Toward Mass Spectrometry Imaging in the Metabolomics Scale: Increasing Metabolic Coverage Through Multiple On-Tissue Chemical Modifications
Lee, Young Jin
Lee, Young Jin
Exploring the metabolic differences directly on tissues is essential for the comprehensive understanding of how multicellular organisms function. Mass spectrometry imaging (MSI) is an attractive technique toward this goal; however, MSI in metabolomics scale has been hindered by multiple limitations. This is most notable for single cell level high-spatial resolution imaging because of the limited number of molecules in small sampling size and the low ionization yields of many metabolites. Several on-tissue chemical derivatization approaches have been reported to increase MSI signals of targeted compounds, especially in matrix-assisted laser desorption/ionization (MALDI)- MSI. Herein, we adopt a combination of chemical derivatization reactions, to selectively enhance metabolite signals of a specific functional group for each consecutive tissue section.
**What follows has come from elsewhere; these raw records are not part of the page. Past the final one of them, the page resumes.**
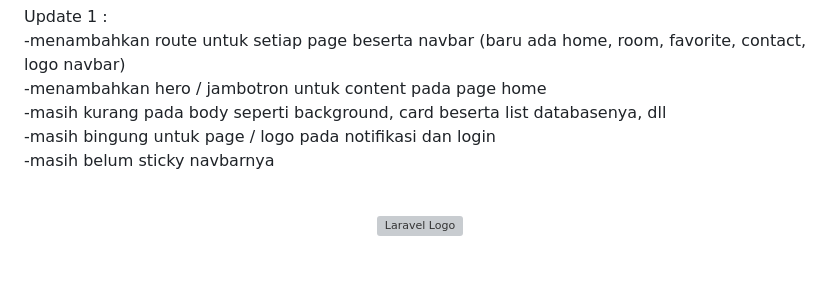
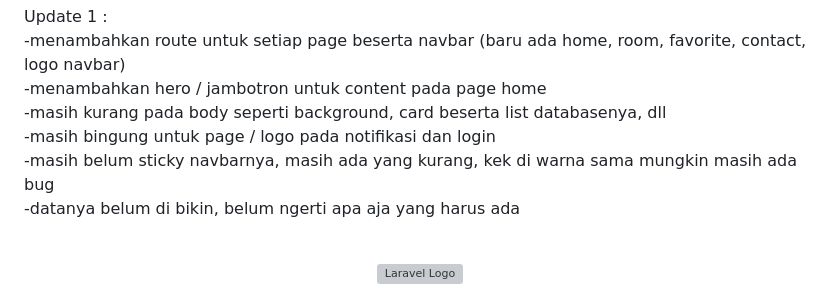
Before and after one commit to KemalYF/124-KemalYazidFauzi, a Markdown page: README.md, the part around the change. Drawn GitHub-style; blank space fills up the shorter version; grey boxes are pictures that could not be loaded.

Commit message:
Update README.md
tambahan minor

```diff
--- a/README.md
+++ b/README.md
@@ -8,7 +8,8 @@ Update 1 : <br>
 -menambahkan hero / jambotron untuk content pada page home<br>
 -masih kurang pada body seperti background, card beserta list databasenya, dll<br>
 -masih bingung untuk page / logo pada notifikasi dan login<br>
--masih belum sticky navbarnya<br>
+-masih belum sticky navbarnya, masih ada yang kurang, kek di warna sama mungkin masih ada bug<br>
+-datanya belum di bikin, belum ngerti apa aja yang harus ada<br>
 
 <br>
 
```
Three well-known on-tissue derivatization methods were used as a proof of concept experiment: coniferyl aldehyde for primary amines, Girard’s reagent T for carbonyl groups, and 2-picolylamine for carboxylic acids. This strategy was applied to the cross-sections of leaves and roots from two different maize genotypes (B73 and Mo17), and enabled the detection of over six hundred new unique metabolite features compared to without modification. Statistical analysis indicated quantitative variation between metabolites in the tissue sections, while MS images revealed differences in localization of these metabolites. Combined, this untargeted approach facilitated the visualization of various classes of compounds, demonstrating the potential for untargeted MSI in the metabolomics scale.
This article is published as Dueñas, Maria Emilia, Evan Larson, and Young Jin Lee. "Towards Mass Spectrometry Imaging in the Metabolomics Scale: Increasing Metabolic Coverage through Multiple On-Tissue Chemical Modifications." Frontiers in Plant Science 10 (2019): 860. DOI: 10.3389/fpls.2019.00860. Posted with permission.